John Gregory Ohio - Change Agent
There is a certain type of person who is more likely to get up and do something when it comes to finding solutions to problems. It might be anything from a social issue to a business or political matter, but they are the ones who are going to find answers to problems and try to get them implemented.
Such people are commonly referred to as change agents, or catalysts for change, and they typically share some common personality traits. They are not necessarily people who have any amount of formal authority, but they do share a clear vision of the problems that concern them, and clear ideas about addressing those issues for the better. They also have the ability to communicate their ideas to others, and often are charismatic people who can motivate others to take action.
Changes agents are usually patient, but also persistent. They know that they can't solve the issues they care about with a wave of their hand, but they also understand what Chinese philosopher Lao Tzu meant when he said that a journey of a thousand miles begins with a single step.
They know that to affect change, they need to ask tough questions, and connect people emotionally to their message. It is only when people are emotionally attached that they will move ahead. Change agents also know what they are talking about: they are knowledgeable and lead by example, and inspire trust in the people they are trying to reach.
John Gregory Ohio is the Founder and CEO of the National Center for Urban Solutions and is an agent for change who has become known as "The Solutions Man," for his ability to identify and help resolve serious urban issues.
John Gregory Ohio - Wellness Walk
Every year African American men die younger than they should, because they succumb to diseases that could have been prevented. The Centers for Disease Control say that they leading causes of premature death among African American men include heart disease, cancer, stroke, diabetes, and kidney disease. These diseases occur in black Americans with greater frequency than they do white Americans.
African American men develop high blood pressure earlier in life than to white men. Nearly forty-two percent of black men aged twenty and older develop high blood pressure. Black men also have much higher rates of cancer death than do white men – forty percent higher.
It is only natural that scientists wonder about the reason why this should be. Genetics, they say, plays a definite role in this, and so does the environment in which people live. Socioeconomic status plays a role, and so does racism, according to an Associate Dean of Clinical Affairs at the University of Texas Southwestern Medical Center. He says that all of us are vulnerable to the same illnesses, and disease rates and the response to treatment varies among individuals. But there are some issues that are unique to African Americans; he says that the way medicine is practiced and the availability of healthcare can be arbitrary, to the detriment of black Americans.

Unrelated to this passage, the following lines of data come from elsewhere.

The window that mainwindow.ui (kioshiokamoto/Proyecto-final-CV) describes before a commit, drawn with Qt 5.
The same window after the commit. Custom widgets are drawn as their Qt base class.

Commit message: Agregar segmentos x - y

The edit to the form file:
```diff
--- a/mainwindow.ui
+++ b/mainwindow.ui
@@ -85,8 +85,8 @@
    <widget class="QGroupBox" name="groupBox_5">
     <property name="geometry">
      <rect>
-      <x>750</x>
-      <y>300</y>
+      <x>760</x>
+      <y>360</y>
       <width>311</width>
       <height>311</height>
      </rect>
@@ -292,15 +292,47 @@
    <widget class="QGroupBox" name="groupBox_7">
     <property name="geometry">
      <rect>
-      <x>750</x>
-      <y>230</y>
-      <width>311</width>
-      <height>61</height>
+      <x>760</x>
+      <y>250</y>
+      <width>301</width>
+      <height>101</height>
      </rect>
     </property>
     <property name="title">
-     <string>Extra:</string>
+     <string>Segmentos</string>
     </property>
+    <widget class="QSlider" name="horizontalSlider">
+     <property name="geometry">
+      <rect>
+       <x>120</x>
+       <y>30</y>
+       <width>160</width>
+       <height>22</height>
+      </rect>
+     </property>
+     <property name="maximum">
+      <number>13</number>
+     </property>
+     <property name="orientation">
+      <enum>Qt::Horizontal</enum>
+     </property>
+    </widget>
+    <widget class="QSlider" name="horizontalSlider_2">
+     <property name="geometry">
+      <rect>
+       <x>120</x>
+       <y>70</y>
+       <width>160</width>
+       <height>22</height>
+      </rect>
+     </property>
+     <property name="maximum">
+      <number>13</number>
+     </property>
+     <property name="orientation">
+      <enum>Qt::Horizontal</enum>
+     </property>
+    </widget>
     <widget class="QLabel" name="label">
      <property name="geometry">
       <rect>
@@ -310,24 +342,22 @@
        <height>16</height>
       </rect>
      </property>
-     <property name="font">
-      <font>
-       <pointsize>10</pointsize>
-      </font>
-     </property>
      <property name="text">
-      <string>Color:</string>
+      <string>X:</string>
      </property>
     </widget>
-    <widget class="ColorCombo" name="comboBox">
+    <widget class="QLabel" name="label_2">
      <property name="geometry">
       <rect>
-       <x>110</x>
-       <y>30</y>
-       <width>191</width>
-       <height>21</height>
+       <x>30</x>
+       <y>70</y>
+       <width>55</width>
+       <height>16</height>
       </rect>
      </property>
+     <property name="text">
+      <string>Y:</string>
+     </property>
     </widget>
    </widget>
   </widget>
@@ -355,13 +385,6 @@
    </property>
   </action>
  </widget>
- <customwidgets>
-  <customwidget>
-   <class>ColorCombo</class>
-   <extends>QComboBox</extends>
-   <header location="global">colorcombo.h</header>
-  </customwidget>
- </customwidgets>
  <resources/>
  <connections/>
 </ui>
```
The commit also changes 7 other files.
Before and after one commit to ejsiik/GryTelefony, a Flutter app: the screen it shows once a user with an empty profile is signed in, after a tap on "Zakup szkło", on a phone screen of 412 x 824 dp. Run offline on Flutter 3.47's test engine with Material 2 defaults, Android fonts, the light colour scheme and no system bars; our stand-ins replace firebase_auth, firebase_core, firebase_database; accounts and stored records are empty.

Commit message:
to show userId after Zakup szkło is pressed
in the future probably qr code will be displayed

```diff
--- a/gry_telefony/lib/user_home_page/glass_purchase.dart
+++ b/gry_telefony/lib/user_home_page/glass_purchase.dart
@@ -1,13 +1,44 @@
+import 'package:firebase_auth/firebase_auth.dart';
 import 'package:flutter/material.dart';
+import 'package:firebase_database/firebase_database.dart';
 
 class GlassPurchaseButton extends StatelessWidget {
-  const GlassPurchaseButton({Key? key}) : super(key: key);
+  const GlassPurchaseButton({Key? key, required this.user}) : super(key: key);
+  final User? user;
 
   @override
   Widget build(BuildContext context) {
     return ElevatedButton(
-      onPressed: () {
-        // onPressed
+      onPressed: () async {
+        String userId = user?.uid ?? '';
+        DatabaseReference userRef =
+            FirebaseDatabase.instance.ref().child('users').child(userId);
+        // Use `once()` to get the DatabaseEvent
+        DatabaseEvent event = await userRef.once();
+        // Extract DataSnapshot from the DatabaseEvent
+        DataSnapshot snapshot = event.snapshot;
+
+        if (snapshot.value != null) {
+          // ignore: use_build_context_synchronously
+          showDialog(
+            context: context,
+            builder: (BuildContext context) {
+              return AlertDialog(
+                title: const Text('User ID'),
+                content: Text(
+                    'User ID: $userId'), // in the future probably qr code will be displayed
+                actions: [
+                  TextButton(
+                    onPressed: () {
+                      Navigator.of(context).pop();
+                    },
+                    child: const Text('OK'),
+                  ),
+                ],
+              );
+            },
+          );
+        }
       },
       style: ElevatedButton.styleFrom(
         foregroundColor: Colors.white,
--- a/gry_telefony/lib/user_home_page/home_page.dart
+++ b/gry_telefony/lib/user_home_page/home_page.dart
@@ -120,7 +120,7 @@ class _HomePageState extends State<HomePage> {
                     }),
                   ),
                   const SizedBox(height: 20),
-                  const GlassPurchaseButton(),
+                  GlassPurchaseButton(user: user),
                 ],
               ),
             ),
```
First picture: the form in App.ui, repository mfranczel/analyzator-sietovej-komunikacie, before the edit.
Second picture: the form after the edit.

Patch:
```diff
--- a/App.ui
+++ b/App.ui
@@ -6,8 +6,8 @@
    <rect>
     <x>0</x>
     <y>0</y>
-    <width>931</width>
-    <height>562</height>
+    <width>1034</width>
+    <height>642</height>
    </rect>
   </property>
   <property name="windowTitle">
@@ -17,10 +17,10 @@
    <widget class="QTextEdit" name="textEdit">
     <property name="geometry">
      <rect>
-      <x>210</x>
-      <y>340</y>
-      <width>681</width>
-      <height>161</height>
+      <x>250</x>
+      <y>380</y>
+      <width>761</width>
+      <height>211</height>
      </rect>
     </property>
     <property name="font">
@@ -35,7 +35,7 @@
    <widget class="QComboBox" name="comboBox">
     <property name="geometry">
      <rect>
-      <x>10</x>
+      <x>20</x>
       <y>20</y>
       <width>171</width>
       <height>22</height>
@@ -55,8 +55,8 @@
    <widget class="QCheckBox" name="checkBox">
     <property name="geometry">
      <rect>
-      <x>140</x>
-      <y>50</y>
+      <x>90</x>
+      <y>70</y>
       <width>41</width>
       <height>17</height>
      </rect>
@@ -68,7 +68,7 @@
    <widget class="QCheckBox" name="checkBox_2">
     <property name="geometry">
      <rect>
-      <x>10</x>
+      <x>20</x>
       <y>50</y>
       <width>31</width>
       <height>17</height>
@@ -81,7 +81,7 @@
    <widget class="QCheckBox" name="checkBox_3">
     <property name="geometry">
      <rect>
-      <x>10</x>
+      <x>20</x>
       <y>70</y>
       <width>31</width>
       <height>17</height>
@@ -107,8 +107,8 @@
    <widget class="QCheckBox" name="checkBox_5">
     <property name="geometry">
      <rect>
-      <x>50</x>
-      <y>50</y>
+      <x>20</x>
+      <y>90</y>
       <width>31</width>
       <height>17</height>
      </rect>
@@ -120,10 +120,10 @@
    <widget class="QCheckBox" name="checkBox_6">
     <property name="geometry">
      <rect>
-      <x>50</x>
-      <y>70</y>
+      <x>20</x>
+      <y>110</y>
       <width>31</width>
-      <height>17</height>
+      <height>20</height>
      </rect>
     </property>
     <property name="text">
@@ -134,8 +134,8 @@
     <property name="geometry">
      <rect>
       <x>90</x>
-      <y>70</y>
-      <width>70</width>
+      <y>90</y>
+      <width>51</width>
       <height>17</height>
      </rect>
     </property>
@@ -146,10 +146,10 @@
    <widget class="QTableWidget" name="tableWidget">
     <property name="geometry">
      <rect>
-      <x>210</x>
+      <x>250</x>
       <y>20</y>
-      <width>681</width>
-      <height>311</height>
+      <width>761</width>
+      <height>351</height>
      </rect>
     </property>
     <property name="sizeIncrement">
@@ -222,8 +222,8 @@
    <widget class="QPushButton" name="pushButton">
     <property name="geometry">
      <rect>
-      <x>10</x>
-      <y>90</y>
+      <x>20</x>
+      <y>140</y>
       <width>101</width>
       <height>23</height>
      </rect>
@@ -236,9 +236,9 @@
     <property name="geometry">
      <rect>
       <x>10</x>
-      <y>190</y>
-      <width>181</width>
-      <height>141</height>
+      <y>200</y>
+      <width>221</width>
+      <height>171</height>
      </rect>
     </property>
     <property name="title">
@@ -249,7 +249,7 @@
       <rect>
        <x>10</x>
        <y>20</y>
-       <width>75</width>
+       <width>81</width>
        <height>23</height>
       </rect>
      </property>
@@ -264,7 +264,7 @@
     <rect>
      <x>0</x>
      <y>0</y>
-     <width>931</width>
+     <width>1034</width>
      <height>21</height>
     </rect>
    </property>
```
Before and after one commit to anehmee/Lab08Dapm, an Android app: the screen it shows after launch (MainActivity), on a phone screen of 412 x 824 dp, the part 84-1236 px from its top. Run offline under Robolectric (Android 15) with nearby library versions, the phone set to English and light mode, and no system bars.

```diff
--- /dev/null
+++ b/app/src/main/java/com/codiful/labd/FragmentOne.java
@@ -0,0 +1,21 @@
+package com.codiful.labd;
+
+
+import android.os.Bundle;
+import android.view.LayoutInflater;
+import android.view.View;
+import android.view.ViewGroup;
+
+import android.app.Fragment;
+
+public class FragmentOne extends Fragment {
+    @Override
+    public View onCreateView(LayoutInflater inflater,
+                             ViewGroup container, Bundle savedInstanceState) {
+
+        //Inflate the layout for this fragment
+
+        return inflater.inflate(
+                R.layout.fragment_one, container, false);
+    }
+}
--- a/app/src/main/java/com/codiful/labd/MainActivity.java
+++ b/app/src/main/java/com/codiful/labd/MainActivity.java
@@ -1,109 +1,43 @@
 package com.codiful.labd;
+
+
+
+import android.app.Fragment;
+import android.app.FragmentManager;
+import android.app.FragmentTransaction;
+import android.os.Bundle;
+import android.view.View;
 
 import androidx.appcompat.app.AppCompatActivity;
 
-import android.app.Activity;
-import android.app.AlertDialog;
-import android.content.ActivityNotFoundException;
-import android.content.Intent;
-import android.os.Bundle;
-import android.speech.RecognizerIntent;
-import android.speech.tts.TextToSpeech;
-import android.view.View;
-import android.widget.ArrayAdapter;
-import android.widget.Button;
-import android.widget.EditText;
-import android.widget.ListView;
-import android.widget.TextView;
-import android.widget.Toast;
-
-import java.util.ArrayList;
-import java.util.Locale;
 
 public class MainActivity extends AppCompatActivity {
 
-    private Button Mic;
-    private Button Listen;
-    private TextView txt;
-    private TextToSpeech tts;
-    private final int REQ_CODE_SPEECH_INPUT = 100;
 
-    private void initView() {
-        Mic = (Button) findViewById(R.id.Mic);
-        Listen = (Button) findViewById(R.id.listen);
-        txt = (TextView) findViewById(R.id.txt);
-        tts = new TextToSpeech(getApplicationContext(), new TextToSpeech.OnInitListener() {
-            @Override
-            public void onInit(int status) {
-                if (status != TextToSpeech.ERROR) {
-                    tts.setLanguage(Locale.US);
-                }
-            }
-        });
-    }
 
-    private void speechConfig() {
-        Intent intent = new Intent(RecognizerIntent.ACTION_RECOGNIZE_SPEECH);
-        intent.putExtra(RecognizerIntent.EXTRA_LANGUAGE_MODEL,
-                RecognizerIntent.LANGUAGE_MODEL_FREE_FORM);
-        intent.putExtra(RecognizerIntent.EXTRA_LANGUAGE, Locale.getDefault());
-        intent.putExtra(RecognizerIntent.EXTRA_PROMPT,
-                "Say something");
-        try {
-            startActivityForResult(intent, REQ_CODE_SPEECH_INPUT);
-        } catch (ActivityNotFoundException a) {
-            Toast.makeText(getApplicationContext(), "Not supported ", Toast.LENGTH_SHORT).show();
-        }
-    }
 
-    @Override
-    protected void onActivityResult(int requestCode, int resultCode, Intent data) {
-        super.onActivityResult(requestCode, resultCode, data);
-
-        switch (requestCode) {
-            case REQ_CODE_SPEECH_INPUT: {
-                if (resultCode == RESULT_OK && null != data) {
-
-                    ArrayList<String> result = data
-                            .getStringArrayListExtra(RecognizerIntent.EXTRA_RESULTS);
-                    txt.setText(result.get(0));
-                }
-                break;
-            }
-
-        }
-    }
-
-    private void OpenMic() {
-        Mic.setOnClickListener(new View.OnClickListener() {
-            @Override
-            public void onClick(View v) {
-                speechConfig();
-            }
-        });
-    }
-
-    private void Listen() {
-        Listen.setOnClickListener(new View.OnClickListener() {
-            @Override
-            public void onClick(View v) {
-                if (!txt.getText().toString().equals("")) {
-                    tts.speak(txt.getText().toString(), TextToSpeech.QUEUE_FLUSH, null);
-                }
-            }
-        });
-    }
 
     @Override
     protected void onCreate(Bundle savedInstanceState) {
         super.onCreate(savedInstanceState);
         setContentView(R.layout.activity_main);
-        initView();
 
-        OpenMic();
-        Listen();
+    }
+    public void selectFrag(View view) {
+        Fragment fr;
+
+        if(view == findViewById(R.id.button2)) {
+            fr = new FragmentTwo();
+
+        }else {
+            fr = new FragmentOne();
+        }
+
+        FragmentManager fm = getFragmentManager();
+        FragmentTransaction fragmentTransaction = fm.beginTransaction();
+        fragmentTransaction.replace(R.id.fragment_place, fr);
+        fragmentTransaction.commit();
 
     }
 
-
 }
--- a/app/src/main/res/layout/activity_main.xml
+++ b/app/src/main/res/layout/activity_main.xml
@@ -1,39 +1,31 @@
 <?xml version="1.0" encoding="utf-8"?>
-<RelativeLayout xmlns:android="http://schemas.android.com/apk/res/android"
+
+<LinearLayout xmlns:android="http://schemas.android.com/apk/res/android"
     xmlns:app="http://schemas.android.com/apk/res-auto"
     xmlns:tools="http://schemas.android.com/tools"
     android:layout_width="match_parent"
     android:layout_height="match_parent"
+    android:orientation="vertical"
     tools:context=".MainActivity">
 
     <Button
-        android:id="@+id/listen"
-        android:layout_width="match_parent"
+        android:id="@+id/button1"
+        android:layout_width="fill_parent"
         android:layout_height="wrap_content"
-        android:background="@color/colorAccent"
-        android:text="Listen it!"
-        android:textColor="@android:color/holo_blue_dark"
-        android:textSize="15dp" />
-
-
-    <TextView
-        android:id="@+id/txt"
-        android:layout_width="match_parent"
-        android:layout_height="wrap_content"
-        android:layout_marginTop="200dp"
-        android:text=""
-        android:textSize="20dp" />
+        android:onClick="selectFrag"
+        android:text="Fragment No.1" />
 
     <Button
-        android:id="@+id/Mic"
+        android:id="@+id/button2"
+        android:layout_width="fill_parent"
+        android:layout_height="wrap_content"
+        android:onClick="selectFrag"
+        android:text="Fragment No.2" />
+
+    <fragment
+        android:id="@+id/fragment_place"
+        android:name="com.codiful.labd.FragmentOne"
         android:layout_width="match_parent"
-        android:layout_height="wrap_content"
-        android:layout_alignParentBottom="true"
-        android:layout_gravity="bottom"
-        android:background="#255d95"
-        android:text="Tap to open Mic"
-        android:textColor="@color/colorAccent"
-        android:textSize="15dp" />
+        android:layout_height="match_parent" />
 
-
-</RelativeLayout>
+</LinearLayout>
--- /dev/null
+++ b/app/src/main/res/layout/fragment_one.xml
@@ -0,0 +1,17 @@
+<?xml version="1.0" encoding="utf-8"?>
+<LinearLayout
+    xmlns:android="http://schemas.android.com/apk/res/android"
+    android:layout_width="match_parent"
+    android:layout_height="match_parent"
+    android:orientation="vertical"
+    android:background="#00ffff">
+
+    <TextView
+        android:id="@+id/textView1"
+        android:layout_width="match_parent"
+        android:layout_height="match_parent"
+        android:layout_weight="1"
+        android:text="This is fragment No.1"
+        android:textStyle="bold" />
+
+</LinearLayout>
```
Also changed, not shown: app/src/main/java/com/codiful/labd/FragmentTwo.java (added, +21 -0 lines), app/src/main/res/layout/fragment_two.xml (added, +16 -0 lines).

The African American Male Wellness Walk was founded by John Gregory, the founder and CEO of the National Center for Urban Solutions. The AAMWW seeks to raise awareness for preventable health diseases in African American men. What began as an event in one city has now spread to others across the country, and it gains more momentum each year. The 2015 marks the eleventh edition of the AAMWW. African American men receive free health screenings that in some cases detect previously unknown health issues. The walk is scheduled for Saturday, August 8th.